The difference between a blazer, sport coat, and suit jacket
By Nick Sullivan
In the U.S., blazer has come to mean anything that has sleeves and lapels and is worn with unmatched pants, but there are key differences between the three items you mention. In Europe and the tonier parts of the States — especially any place where messing about in boats is a big part of summer — a blazer [above, left] usually means a patch-pocket, navy-blue jacket with gold or (occasionally) silver buttons.
The landlubberly sport coat [above, center], meanwhile, originally derived from the tweedy, robust coats worn while assisting in the untimely end of feathered or furry creatures. It had pockets with flaps, often an extra flapped ticket pocket, and was of softer construction than a suit jacket. As a modern fashion item, it should still retain the somewhat rustic, earthy look of its forebear (even when made in cashmere).
Finally, a suit jacket [above, right] will always be made of the finer stuff, i.e., worsted wool, and smooth to the touch. Still, all that said, it's rarely that cut — and — dried. Life's too short.
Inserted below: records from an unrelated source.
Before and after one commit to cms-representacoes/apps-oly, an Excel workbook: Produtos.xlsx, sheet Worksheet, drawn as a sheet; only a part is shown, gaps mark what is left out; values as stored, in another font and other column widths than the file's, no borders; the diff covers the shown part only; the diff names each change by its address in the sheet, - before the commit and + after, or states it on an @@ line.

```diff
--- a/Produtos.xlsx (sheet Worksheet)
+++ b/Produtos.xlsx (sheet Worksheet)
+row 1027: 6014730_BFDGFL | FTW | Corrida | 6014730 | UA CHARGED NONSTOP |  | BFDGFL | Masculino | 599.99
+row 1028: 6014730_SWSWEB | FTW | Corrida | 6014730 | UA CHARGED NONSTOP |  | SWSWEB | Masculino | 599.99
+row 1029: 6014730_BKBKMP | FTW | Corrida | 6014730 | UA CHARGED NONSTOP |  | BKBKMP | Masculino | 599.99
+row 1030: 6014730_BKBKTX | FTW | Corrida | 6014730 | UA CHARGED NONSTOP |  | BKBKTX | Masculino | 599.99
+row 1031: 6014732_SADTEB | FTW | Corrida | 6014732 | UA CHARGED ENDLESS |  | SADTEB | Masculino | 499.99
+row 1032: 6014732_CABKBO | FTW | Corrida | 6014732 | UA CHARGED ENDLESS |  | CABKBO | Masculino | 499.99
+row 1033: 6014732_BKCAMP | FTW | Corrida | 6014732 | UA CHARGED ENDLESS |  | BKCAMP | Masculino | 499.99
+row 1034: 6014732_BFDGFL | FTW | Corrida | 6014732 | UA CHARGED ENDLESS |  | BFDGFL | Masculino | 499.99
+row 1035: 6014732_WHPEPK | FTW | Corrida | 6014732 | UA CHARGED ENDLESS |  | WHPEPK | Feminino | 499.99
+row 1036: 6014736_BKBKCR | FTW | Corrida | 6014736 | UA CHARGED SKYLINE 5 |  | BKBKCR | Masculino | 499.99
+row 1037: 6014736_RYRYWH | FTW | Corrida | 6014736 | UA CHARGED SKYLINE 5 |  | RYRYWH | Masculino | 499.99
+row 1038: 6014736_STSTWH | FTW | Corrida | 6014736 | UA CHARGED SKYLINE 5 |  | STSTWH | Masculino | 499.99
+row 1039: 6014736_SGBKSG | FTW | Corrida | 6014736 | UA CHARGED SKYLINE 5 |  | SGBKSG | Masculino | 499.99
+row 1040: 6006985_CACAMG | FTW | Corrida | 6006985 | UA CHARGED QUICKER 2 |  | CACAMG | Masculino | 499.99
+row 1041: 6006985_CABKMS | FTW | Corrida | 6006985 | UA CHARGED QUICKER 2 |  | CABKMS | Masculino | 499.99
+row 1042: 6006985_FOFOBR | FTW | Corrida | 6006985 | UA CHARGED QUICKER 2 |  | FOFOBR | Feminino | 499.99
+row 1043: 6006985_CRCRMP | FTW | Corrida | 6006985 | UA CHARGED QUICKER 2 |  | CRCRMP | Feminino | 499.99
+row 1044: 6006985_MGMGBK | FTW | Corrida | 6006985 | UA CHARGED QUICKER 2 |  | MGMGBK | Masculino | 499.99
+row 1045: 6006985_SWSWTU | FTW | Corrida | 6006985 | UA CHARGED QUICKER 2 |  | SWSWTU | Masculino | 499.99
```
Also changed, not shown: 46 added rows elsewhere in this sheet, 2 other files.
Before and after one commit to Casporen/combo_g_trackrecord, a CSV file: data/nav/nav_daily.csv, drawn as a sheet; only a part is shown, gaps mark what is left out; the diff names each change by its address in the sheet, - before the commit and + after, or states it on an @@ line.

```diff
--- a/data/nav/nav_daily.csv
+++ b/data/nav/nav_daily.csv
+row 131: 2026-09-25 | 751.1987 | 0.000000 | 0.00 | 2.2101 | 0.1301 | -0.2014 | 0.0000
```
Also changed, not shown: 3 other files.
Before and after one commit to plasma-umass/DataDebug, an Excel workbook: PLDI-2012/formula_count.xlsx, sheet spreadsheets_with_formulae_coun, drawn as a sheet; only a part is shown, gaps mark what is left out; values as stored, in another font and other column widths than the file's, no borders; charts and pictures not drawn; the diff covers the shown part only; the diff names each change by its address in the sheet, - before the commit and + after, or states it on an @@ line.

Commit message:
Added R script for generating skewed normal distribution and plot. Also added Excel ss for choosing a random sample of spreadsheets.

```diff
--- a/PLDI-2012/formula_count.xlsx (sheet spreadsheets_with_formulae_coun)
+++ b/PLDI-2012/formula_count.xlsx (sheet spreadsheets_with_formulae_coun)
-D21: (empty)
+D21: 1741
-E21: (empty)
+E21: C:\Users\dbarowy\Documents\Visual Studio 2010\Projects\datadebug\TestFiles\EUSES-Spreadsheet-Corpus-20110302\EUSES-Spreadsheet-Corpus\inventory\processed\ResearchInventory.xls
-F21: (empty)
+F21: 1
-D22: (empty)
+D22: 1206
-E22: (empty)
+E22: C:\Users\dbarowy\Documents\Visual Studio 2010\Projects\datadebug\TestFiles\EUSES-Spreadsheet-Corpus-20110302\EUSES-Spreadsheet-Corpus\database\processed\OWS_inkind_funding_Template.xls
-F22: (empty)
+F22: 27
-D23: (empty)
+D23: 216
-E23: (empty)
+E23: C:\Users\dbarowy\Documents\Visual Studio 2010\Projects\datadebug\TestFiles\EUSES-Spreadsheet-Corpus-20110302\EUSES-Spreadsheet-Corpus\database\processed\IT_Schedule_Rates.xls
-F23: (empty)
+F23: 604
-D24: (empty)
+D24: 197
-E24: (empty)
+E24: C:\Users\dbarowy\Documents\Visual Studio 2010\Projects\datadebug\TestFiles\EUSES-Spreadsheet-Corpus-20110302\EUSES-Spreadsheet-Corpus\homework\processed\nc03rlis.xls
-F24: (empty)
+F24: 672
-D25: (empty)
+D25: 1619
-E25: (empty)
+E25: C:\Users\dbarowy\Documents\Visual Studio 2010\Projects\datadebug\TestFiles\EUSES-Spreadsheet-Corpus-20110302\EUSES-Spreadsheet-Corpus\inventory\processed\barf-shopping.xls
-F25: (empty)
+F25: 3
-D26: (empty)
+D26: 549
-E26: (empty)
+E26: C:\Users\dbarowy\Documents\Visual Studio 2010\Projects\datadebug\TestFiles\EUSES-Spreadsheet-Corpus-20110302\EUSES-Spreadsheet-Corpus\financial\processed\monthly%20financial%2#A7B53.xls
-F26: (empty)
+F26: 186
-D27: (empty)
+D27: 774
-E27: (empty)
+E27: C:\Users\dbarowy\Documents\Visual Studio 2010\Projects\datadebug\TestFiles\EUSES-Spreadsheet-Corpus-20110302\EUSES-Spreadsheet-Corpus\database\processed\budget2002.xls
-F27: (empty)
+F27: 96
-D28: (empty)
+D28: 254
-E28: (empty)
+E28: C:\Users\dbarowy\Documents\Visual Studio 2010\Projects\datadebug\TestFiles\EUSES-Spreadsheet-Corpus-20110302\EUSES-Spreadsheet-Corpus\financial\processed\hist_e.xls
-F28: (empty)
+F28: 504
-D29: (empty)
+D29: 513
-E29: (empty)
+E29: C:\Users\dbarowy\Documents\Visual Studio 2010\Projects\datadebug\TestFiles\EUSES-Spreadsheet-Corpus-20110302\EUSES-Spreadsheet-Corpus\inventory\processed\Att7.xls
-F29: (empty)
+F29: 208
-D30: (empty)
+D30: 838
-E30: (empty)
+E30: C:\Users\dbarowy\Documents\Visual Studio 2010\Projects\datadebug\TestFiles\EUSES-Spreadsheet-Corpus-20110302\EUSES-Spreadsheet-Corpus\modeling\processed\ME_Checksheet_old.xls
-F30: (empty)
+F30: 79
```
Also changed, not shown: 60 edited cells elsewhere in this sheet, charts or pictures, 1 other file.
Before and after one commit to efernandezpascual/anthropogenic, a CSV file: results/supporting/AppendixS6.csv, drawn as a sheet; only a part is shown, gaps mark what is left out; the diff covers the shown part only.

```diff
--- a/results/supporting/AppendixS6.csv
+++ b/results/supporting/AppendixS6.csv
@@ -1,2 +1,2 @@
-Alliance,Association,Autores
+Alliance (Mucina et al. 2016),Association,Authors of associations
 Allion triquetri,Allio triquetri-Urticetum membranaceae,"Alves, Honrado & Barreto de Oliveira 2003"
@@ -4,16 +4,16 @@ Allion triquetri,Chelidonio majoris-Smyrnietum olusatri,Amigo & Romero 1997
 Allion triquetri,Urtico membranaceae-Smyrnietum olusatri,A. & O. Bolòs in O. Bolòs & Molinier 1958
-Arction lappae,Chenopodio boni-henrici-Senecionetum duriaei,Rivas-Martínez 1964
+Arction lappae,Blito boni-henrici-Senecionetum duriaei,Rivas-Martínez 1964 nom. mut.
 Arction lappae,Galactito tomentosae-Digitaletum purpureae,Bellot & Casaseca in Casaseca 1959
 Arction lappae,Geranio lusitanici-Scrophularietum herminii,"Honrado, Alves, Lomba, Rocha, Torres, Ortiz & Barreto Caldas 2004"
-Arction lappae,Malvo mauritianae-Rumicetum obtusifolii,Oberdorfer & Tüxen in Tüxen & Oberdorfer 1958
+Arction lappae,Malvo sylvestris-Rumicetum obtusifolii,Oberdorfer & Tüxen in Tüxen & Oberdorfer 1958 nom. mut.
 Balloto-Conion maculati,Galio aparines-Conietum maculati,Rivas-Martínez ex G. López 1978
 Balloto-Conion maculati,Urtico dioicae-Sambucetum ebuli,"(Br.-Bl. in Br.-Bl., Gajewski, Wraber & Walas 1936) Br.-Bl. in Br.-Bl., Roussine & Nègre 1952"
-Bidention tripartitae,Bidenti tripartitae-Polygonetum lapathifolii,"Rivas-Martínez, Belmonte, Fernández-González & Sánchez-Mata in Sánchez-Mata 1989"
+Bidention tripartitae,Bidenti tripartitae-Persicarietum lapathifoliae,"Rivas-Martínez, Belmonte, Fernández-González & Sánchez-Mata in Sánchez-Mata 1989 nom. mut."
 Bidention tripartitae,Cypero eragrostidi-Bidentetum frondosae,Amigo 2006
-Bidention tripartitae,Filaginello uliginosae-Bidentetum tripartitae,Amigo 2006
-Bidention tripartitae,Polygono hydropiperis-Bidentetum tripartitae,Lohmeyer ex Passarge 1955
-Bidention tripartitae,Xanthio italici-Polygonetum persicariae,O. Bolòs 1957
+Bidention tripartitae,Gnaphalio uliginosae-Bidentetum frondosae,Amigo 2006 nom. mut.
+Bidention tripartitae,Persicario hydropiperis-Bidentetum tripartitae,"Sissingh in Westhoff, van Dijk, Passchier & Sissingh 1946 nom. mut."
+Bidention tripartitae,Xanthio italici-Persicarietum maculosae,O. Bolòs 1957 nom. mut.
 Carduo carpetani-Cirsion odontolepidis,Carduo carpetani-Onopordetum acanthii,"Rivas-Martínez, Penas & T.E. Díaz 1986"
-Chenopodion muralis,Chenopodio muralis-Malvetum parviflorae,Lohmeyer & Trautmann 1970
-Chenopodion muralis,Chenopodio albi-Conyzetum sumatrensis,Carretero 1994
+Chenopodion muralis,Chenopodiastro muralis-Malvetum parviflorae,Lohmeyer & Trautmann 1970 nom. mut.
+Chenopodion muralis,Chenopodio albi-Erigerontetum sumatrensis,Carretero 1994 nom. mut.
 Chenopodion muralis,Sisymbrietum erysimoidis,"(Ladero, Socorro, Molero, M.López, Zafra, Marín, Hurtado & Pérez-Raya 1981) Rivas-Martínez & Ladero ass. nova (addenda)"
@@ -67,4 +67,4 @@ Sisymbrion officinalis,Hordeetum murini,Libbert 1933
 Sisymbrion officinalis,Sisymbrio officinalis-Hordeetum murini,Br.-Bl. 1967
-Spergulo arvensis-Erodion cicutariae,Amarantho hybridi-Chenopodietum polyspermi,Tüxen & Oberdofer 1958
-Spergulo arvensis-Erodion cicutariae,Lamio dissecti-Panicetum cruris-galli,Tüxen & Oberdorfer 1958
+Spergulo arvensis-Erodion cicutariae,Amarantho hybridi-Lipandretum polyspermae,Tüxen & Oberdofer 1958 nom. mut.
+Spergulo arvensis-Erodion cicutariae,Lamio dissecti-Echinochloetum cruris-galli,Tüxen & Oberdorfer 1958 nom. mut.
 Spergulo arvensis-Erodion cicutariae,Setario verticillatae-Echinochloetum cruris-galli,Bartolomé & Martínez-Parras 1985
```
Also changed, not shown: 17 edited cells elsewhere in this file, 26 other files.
Read more: Difference Between Blazer, Sport Coat and Suit Jacket - Esquire http://www.esquire.com/style/tips/blazer-vs-coat-vs-jacket-0709#ixzz2R88i1Byj